------ Data for review
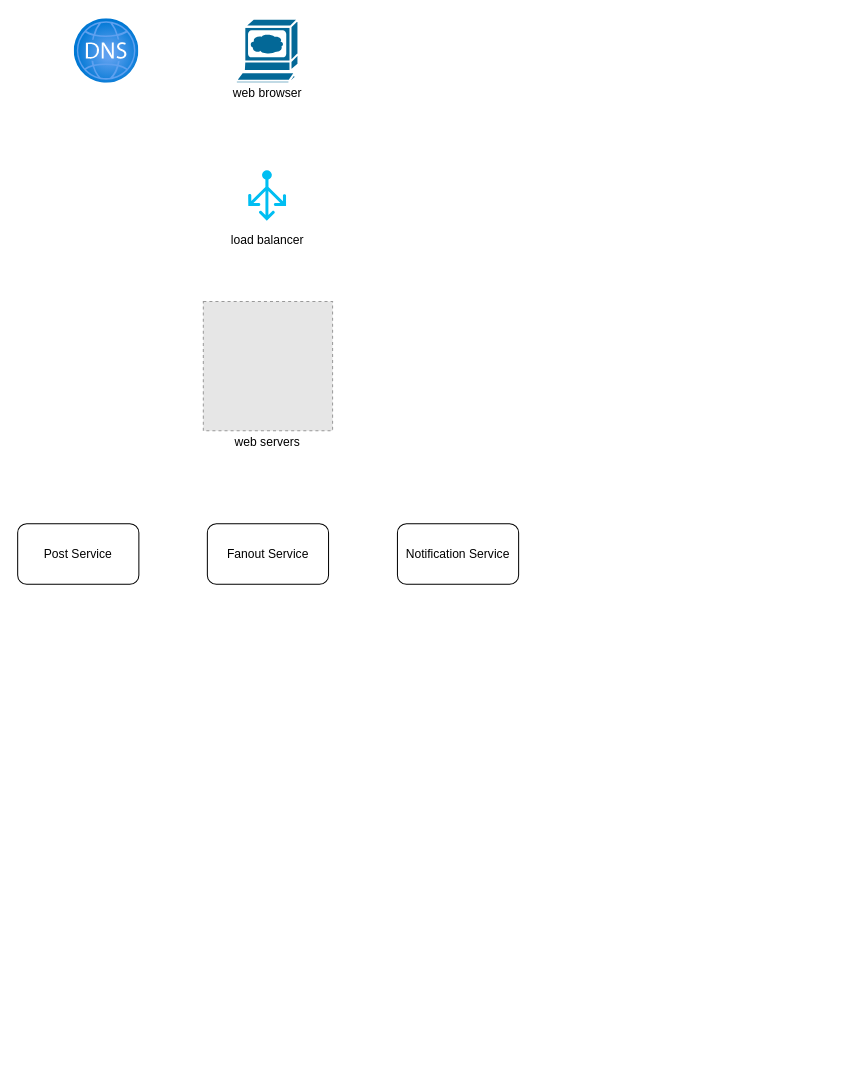
The draw.io diagram Untitled Diagram.drawio in qiusli/system-design, before the edit. Source tidied: cells renumbered, new cells numbered last; positions are measured from the earlier drawing's top-left corner, leaving out a move shared by most shapes. Both pictures are drawn from the tidied source at 101%, with x=0, y=0 at pixel (17, 18). Pictures stored in the file or linked from it are replaced by grey dashed boxes.
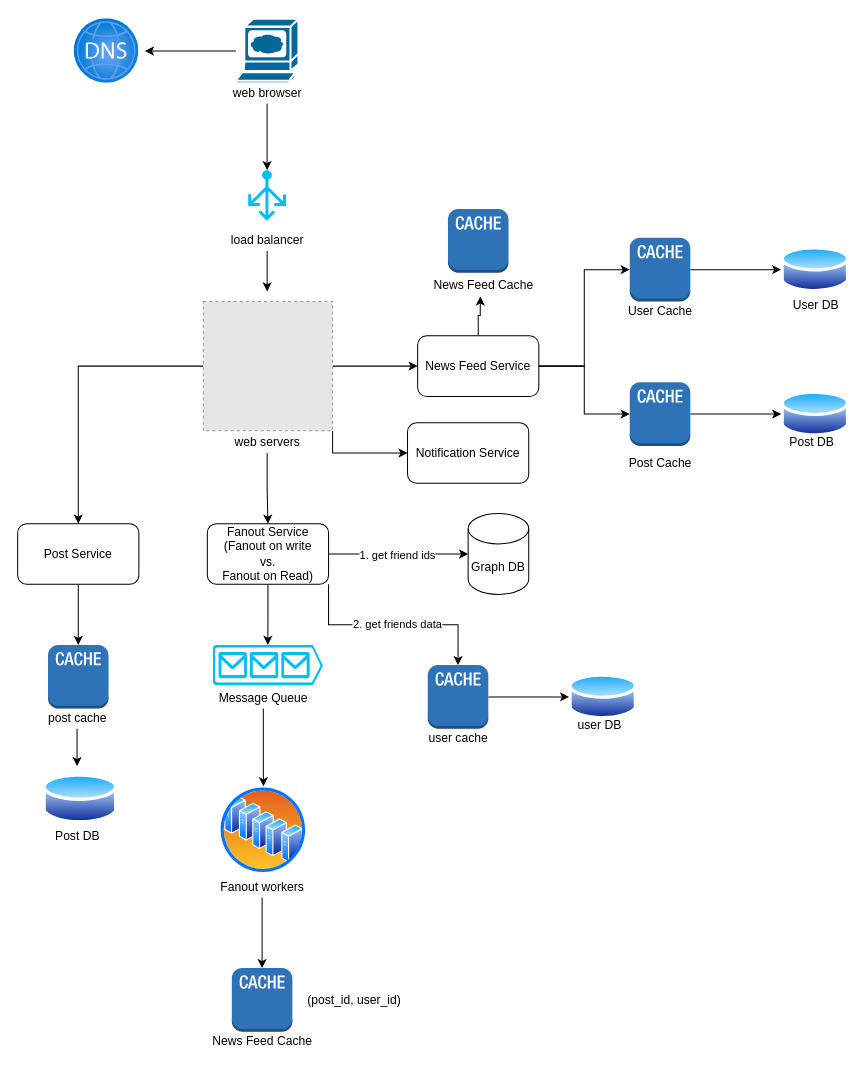
After the change.

The change refers to these unchanged cells:
```xml
<mxCell id="2" style="shape=mxgraph.cisco.computers_and_peripherals.web_browser;html=1;dashed=0;fillColor=#036897;strokeColor=#ffffff;strokeWidth=2;verticalLabelPosition=bottom;verticalAlign=top;align=center;outlineConnect=0;" parent="1" vertex="1">
  <mxGeometry x="216" width="62" height="64" as="geometry" />
</mxCell>
<mxCell id="4" style="verticalLabelPosition=bottom;html=1;verticalAlign=top;align=center;strokeColor=none;fillColor=#00BEF2;shape=mxgraph.azure.load_balancer_generic;" parent="1" vertex="1">
  <mxGeometry x="228.2" y="150" width="37.5" height="50" as="geometry" />
</mxCell>
<mxCell id="5" style="fillColor=#E6E6E6;strokeColor=#999999;dashed=1;html=1;verticalAlign=top;verticalLabelPosition=bottom;labelBackgroundColor=#ffffff;" parent="1" vertex="1">
  <mxGeometry x="183.8" y="280" width="128" height="128" as="geometry" />
</mxCell>
<mxCell id="6" value="Post Service" style="rounded=1;whiteSpace=wrap;html=1;" parent="1" vertex="1">
  <mxGeometry y="500" width="120" height="60" as="geometry" />
</mxCell>
<mxCell id="9" value="web browser" style="text;html=1;align=center;verticalAlign=middle;points=[];strokeColor=none;fillColor=none;" parent="1" vertex="1">
  <mxGeometry x="207" y="64" width="80" height="20" as="geometry" />
</mxCell>
<mxCell id="10" value="load balancer" style="text;html=1;align=center;verticalAlign=middle;points=[];strokeColor=none;fillColor=none;" parent="1" vertex="1">
  <mxGeometry x="202" y="210" width="90" height="20" as="geometry" />
</mxCell>
<mxCell id="11" value="web servers" style="text;html=1;align=center;verticalAlign=middle;points=[];strokeColor=none;fillColor=none;" parent="1" vertex="1">
  <mxGeometry x="207" y="410" width="80" height="20" as="geometry" />
</mxCell>
```

The edit, as a diff of the source:
```diff
@@
+    <mxCell id="12" style="edgeStyle=orthogonalEdgeStyle;rounded=0;jettySize=auto;html=1;" parent="1" edge="1" source="2">
+      <mxGeometry relative="1" as="geometry">
+        <mxPoint x="126" y="32" as="targetPoint" />
+      </mxGeometry>
+    </mxCell>
@@
+    <mxCell id="13" style="edgeStyle=orthogonalEdgeStyle;rounded=0;jettySize=auto;html=1;entryX=0.5;entryY=0;entryDx=0;entryDy=0;" parent="1" edge="1" source="5" target="6">
+      <mxGeometry relative="1" as="geometry" />
+    </mxCell>
+    <mxCell id="14" style="edgeStyle=orthogonalEdgeStyle;rounded=0;jettySize=auto;html=1;exitX=1;exitY=1;exitDx=0;exitDy=0;" parent="1" edge="1" source="5" target="8">
+      <mxGeometry relative="1" as="geometry" />
+    </mxCell>
+    <mxCell id="15" style="edgeStyle=orthogonalEdgeStyle;rounded=0;jettySize=auto;html=1;" parent="1" edge="1" source="5" target="48">
+      <mxGeometry relative="1" as="geometry" />
+    </mxCell>
@@
+    <mxCell id="16" style="edgeStyle=orthogonalEdgeStyle;rounded=0;jettySize=auto;html=1;entryX=0.5;entryY=0;entryDx=0;entryDy=0;entryPerimeter=0;" parent="1" edge="1" source="6" target="25">
+      <mxGeometry relative="1" as="geometry" />
+    </mxCell>
@@
+    <mxCell id="17" style="edgeStyle=orthogonalEdgeStyle;rounded=0;jettySize=auto;html=1;entryX=0.5;entryY=0;entryDx=0;entryDy=0;entryPerimeter=0;" parent="1" edge="1" source="7" target="31">
+      <mxGeometry relative="1" as="geometry" />
+    </mxCell>
+    <mxCell id="18" style="edgeStyle=orthogonalEdgeStyle;rounded=0;jettySize=auto;html=1;entryX=0;entryY=0.5;entryDx=0;entryDy=0;entryPerimeter=0;" parent="1" edge="1" source="7" target="27">
+      <mxGeometry relative="1" as="geometry" />
+    </mxCell>
+    <mxCell id="19" value="1. get friend ids" style="edgeLabel;html=1;align=center;verticalAlign=middle;" parent="18" vertex="1">
+      <mxGeometry x="-0.26" y="-1" relative="1" as="geometry">
+        <mxPoint x="17" y="-1" as="offset" />
+      </mxGeometry>
+    </mxCell>
+    <mxCell id="20" style="edgeStyle=orthogonalEdgeStyle;rounded=0;jettySize=auto;html=1;exitX=1;exitY=1;exitDx=0;exitDy=0;entryX=0.5;entryY=0;entryDx=0;entryDy=0;entryPerimeter=0;" parent="1" edge="1" source="7" target="29">
+      <mxGeometry relative="1" as="geometry" />
+    </mxCell>
+    <mxCell id="21" value="2. get friends data" style="edgeLabel;html=1;align=center;verticalAlign=middle;" parent="20" vertex="1">
+      <mxGeometry x="-0.31" y="1" relative="1" as="geometry">
+        <mxPoint x="36" as="offset" />
+      </mxGeometry>
+    </mxCell>
-    <mxCell id="7" value="Fanout Service" style="rounded=1;whiteSpace=wrap;html=1;" parent="1" vertex="1">
+    <mxCell id="7" value="Fanout Service&lt;br&gt;(Fanout on write&lt;br&gt;vs.&lt;br&gt;Fanout on Read)" style="rounded=1;whiteSpace=wrap;html=1;" parent="1" vertex="1">
       <mxGeometry x="187.8" y="500" width="120" height="60" as="geometry" />
     </mxCell>
     <mxCell id="8" value="Notification Service" style="rounded=1;whiteSpace=wrap;html=1;" parent="1" vertex="1">
-      <mxGeometry x="376" y="500" width="120" height="60" as="geometry" />
+      <mxGeometry x="386" y="400" width="120" height="60" as="geometry" />
     </mxCell>
+    <mxCell id="22" style="edgeStyle=orthogonalEdgeStyle;rounded=0;jettySize=auto;html=1;entryX=0.5;entryY=0;entryDx=0;entryDy=0;entryPerimeter=0;" parent="1" edge="1" source="9" target="4">
+      <mxGeometry relative="1" as="geometry" />
+    </mxCell>
@@
+    <mxCell id="23" style="edgeStyle=orthogonalEdgeStyle;rounded=0;jettySize=auto;html=1;" parent="1" edge="1" source="10">
+      <mxGeometry relative="1" as="geometry">
+        <mxPoint x="247" y="270" as="targetPoint" />
+      </mxGeometry>
+    </mxCell>
@@
+    <mxCell id="24" style="edgeStyle=orthogonalEdgeStyle;rounded=0;jettySize=auto;html=1;entryX=0.5;entryY=0;entryDx=0;entryDy=0;" parent="1" edge="1" source="11" target="7">
+      <mxGeometry relative="1" as="geometry" />
+    </mxCell>
@@
+    <mxCell id="25" style="outlineConnect=0;dashed=0;verticalLabelPosition=bottom;verticalAlign=top;align=center;html=1;shape=mxgraph.aws3.cache_node;fillColor=#2E73B8;gradientColor=none;" parent="1" vertex="1">
+      <mxGeometry x="30" y="620" width="60" height="63" as="geometry" />
+    </mxCell>
+    <mxCell id="26" style="perimeter=ellipsePerimeter;html=1;align=center;shadow=0;dashed=0;spacingTop=3;image;image=img/lib/active_directory/database.svg;" parent="1" vertex="1">
+      <mxGeometry x="25" y="745" width="74.3" height="55" as="geometry" />
+    </mxCell>
+    <mxCell id="27" value="Graph DB" style="shape=cylinder3;whiteSpace=wrap;html=1;boundedLbl=1;backgroundOutline=1;size=15;" parent="1" vertex="1">
+      <mxGeometry x="446" y="490" width="60" height="80" as="geometry" />
+    </mxCell>
+    <mxCell id="28" style="edgeStyle=orthogonalEdgeStyle;rounded=0;jettySize=auto;html=1;entryX=0;entryY=0.5;entryDx=0;entryDy=0;" parent="1" edge="1" source="29" target="30">
+      <mxGeometry relative="1" as="geometry" />
+    </mxCell>
+    <mxCell id="29" style="outlineConnect=0;dashed=0;verticalLabelPosition=bottom;verticalAlign=top;align=center;html=1;shape=mxgraph.aws3.cache_node;fillColor=#2E73B8;gradientColor=none;" parent="1" vertex="1">
+      <mxGeometry x="406" y="640" width="60" height="63" as="geometry" />
+    </mxCell>
+    <mxCell id="30" style="perimeter=ellipsePerimeter;html=1;align=center;shadow=0;dashed=0;spacingTop=3;image;image=img/lib/active_directory/database.svg;" parent="1" vertex="1">
+      <mxGeometry x="546" y="646.5" width="67.6" height="50" as="geometry" />
+    </mxCell>
+    <mxCell id="31" style="verticalLabelPosition=bottom;html=1;verticalAlign=top;align=center;strokeColor=none;fillColor=#00BEF2;shape=mxgraph.azure.queue_generic;" parent="1" vertex="1">
+      <mxGeometry x="193.2" y="620" width="109" height="40" as="geometry" />
+    </mxCell>
+    <mxCell id="32" style="perimeter=ellipsePerimeter;html=1;align=center;shadow=0;dashed=0;spacingTop=3;image;image=img/lib/active_directory/server_farm.svg;" parent="1" vertex="1">
+      <mxGeometry x="199.8" y="760" width="87" height="87" as="geometry" />
+    </mxCell>
+    <mxCell id="33" style="outlineConnect=0;dashed=0;verticalLabelPosition=bottom;verticalAlign=top;align=center;html=1;shape=mxgraph.aws3.cache_node;fillColor=#2E73B8;gradientColor=none;" parent="1" vertex="1">
+      <mxGeometry x="212" y="940" width="60" height="63" as="geometry" />
+    </mxCell>
+    <mxCell id="34" value="user cache" style="text;html=1;align=center;verticalAlign=middle;strokeColor=none;fillColor=none;" parent="1" vertex="1">
+      <mxGeometry x="401" y="703" width="70" height="20" as="geometry" />
+    </mxCell>
+    <mxCell id="35" value="user DB" style="text;html=1;align=center;verticalAlign=middle;strokeColor=none;fillColor=none;" parent="1" vertex="1">
+      <mxGeometry x="546" y="690" width="60" height="20" as="geometry" />
+    </mxCell>
+    <mxCell id="36" style="edgeStyle=orthogonalEdgeStyle;rounded=0;jettySize=auto;html=1;" parent="1" edge="1" source="37">
+      <mxGeometry relative="1" as="geometry">
+        <mxPoint x="58.8" y="740" as="targetPoint" />
+      </mxGeometry>
+    </mxCell>
+    <mxCell id="37" value="post cache" style="text;html=1;align=center;verticalAlign=middle;points=[];strokeColor=none;fillColor=none;" parent="1" vertex="1">
+      <mxGeometry x="23.8" y="683" width="70" height="20" as="geometry" />
+    </mxCell>
+    <mxCell id="38" value="Post DB" style="text;html=1;align=center;verticalAlign=middle;strokeColor=none;fillColor=none;" parent="1" vertex="1">
+      <mxGeometry x="28.8" y="800" width="60" height="20" as="geometry" />
+    </mxCell>
+    <mxCell id="39" style="edgeStyle=orthogonalEdgeStyle;rounded=0;jettySize=auto;html=1;entryX=0.5;entryY=0;entryDx=0;entryDy=0;" parent="1" edge="1" source="40" target="32">
+      <mxGeometry relative="1" as="geometry" />
+    </mxCell>
+    <mxCell id="40" value="Message Queue" style="text;html=1;align=center;verticalAlign=middle;points=[];strokeColor=none;fillColor=none;" parent="1" vertex="1">
+      <mxGeometry x="193.2" y="663" width="100" height="20" as="geometry" />
+    </mxCell>
+    <mxCell id="41" style="edgeStyle=orthogonalEdgeStyle;rounded=0;jettySize=auto;html=1;" parent="1" edge="1" source="42" target="33">
+      <mxGeometry relative="1" as="geometry" />
+    </mxCell>
+    <mxCell id="42" value="Fanout workers" style="text;html=1;align=center;verticalAlign=middle;points=[];strokeColor=none;fillColor=none;" parent="1" vertex="1">
+      <mxGeometry x="192" y="850" width="100" height="20" as="geometry" />
+    </mxCell>
+    <mxCell id="43" value="News Feed Cache" style="text;html=1;align=center;verticalAlign=middle;strokeColor=none;fillColor=none;" parent="1" vertex="1">
+      <mxGeometry x="187" y="1003" width="110" height="20" as="geometry" />
+    </mxCell>
+    <mxCell id="44" value="(post_id, user_id)" style="text;html=1;align=center;verticalAlign=middle;strokeColor=none;fillColor=none;" parent="1" vertex="1">
+      <mxGeometry x="278" y="961.5" width="110" height="20" as="geometry" />
+    </mxCell>
+    <mxCell id="45" style="edgeStyle=orthogonalEdgeStyle;rounded=0;jettySize=auto;html=1;entryX=0;entryY=0.5;entryDx=0;entryDy=0;entryPerimeter=0;" parent="1" edge="1" source="48" target="50">
+      <mxGeometry relative="1" as="geometry" />
+    </mxCell>
+    <mxCell id="46" style="edgeStyle=orthogonalEdgeStyle;rounded=0;jettySize=auto;html=1;" parent="1" edge="1" source="48" target="53">
+      <mxGeometry relative="1" as="geometry" />
+    </mxCell>
+    <mxCell id="47" style="edgeStyle=orthogonalEdgeStyle;rounded=0;jettySize=auto;html=1;entryX=0.473;entryY=1.075;entryDx=0;entryDy=0;entryPerimeter=0;" parent="1" edge="1" source="48" target="60">
+      <mxGeometry relative="1" as="geometry" />
+    </mxCell>
+    <mxCell id="48" value="News Feed Service" style="rounded=1;whiteSpace=wrap;html=1;" parent="1" vertex="1">
+      <mxGeometry x="396" y="314" width="120" height="60" as="geometry" />
+    </mxCell>
+    <mxCell id="49" style="edgeStyle=orthogonalEdgeStyle;rounded=0;jettySize=auto;html=1;entryX=0;entryY=0.5;entryDx=0;entryDy=0;" parent="1" edge="1" source="50" target="51">
+      <mxGeometry relative="1" as="geometry" />
+    </mxCell>
+    <mxCell id="50" style="outlineConnect=0;dashed=0;verticalLabelPosition=bottom;verticalAlign=top;align=center;html=1;shape=mxgraph.aws3.cache_node;fillColor=#2E73B8;gradientColor=none;" parent="1" vertex="1">
+      <mxGeometry x="606" y="217" width="60" height="63" as="geometry" />
+    </mxCell>
+    <mxCell id="51" style="perimeter=ellipsePerimeter;html=1;align=center;shadow=0;dashed=0;spacingTop=3;image;image=img/lib/active_directory/database.svg;" parent="1" vertex="1">
+      <mxGeometry x="756" y="223.5" width="67.6" height="50" as="geometry" />
+    </mxCell>
+    <mxCell id="52" style="edgeStyle=orthogonalEdgeStyle;rounded=0;jettySize=auto;html=1;entryX=0;entryY=0.5;entryDx=0;entryDy=0;" parent="1" edge="1" source="53" target="54">
+      <mxGeometry relative="1" as="geometry" />
+    </mxCell>
+    <mxCell id="53" style="outlineConnect=0;dashed=0;verticalLabelPosition=bottom;verticalAlign=top;align=center;html=1;shape=mxgraph.aws3.cache_node;fillColor=#2E73B8;gradientColor=none;" parent="1" vertex="1">
+      <mxGeometry x="606" y="360" width="60" height="63" as="geometry" />
+    </mxCell>
+    <mxCell id="54" style="perimeter=ellipsePerimeter;html=1;align=center;shadow=0;dashed=0;spacingTop=3;image;image=img/lib/active_directory/database.svg;" parent="1" vertex="1">
+      <mxGeometry x="756" y="366.5" width="67.6" height="50" as="geometry" />
+    </mxCell>
+    <mxCell id="55" value="User Cache" style="text;html=1;align=center;verticalAlign=middle;strokeColor=none;fillColor=none;" parent="1" vertex="1">
+      <mxGeometry x="596" y="280" width="80" height="20" as="geometry" />
+    </mxCell>
+    <mxCell id="56" value="User DB" style="text;html=1;align=center;verticalAlign=middle;strokeColor=none;fillColor=none;" parent="1" vertex="1">
+      <mxGeometry x="759.8" y="273.5" width="60" height="20" as="geometry" />
+    </mxCell>
+    <mxCell id="57" value="Post Cache" style="text;html=1;align=center;verticalAlign=middle;strokeColor=none;fillColor=none;" parent="1" vertex="1">
+      <mxGeometry x="596" y="430" width="80" height="20" as="geometry" />
+    </mxCell>
+    <mxCell id="58" value="Post DB" style="text;html=1;align=center;verticalAlign=middle;strokeColor=none;fillColor=none;" parent="1" vertex="1">
+      <mxGeometry x="756" y="410" width="60" height="20" as="geometry" />
+    </mxCell>
+    <mxCell id="59" style="dashed=0;verticalLabelPosition=bottom;verticalAlign=top;align=center;html=1;shape=mxgraph.aws3.cache_node;fillColor=#2E73B8;gradientColor=none;" parent="1" vertex="1">
+      <mxGeometry x="426" y="188.5" width="60" height="63" as="geometry" />
+    </mxCell>
+    <mxCell id="60" value="News Feed Cache" style="text;html=1;align=center;verticalAlign=middle;points=[];strokeColor=none;fillColor=none;" parent="1" vertex="1">
+      <mxGeometry x="406" y="253.5" width="110" height="20" as="geometry" />
+    </mxCell>
```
------------
▶ Task statement:
All lines from the listing above that include "image" should be shown.

▶ Reply:
+    <mxCell id="26" style="perimeter=ellipsePerimeter;html=1;align=center;shadow=0;dashed=0;spacingTop=3;image;image=img/lib/active_directory/database.svg;" parent="1" vertex="1">
+    <mxCell id="30" style="perimeter=ellipsePerimeter;html=1;align=center;shadow=0;dashed=0;spacingTop=3;image;image=img/lib/active_directory/database.svg;" parent="1" vertex="1">
+    <mxCell id="32" style="perimeter=ellipsePerimeter;html=1;align=center;shadow=0;dashed=0;spacingTop=3;image;image=img/lib/active_directory/server_farm.svg;" parent="1" vertex="1">
+    <mxCell id="51" style="perimeter=ellipsePerimeter;html=1;align=center;shadow=0;dashed=0;spacingTop=3;image;image=img/lib/active_directory/database.svg;" parent="1" vertex="1">
+    <mxCell id="54" style="perimeter=ellipsePerimeter;html=1;align=center;shadow=0;dashed=0;spacingTop=3;image;image=img/lib/active_directory/database.svg;" parent="1" vertex="1">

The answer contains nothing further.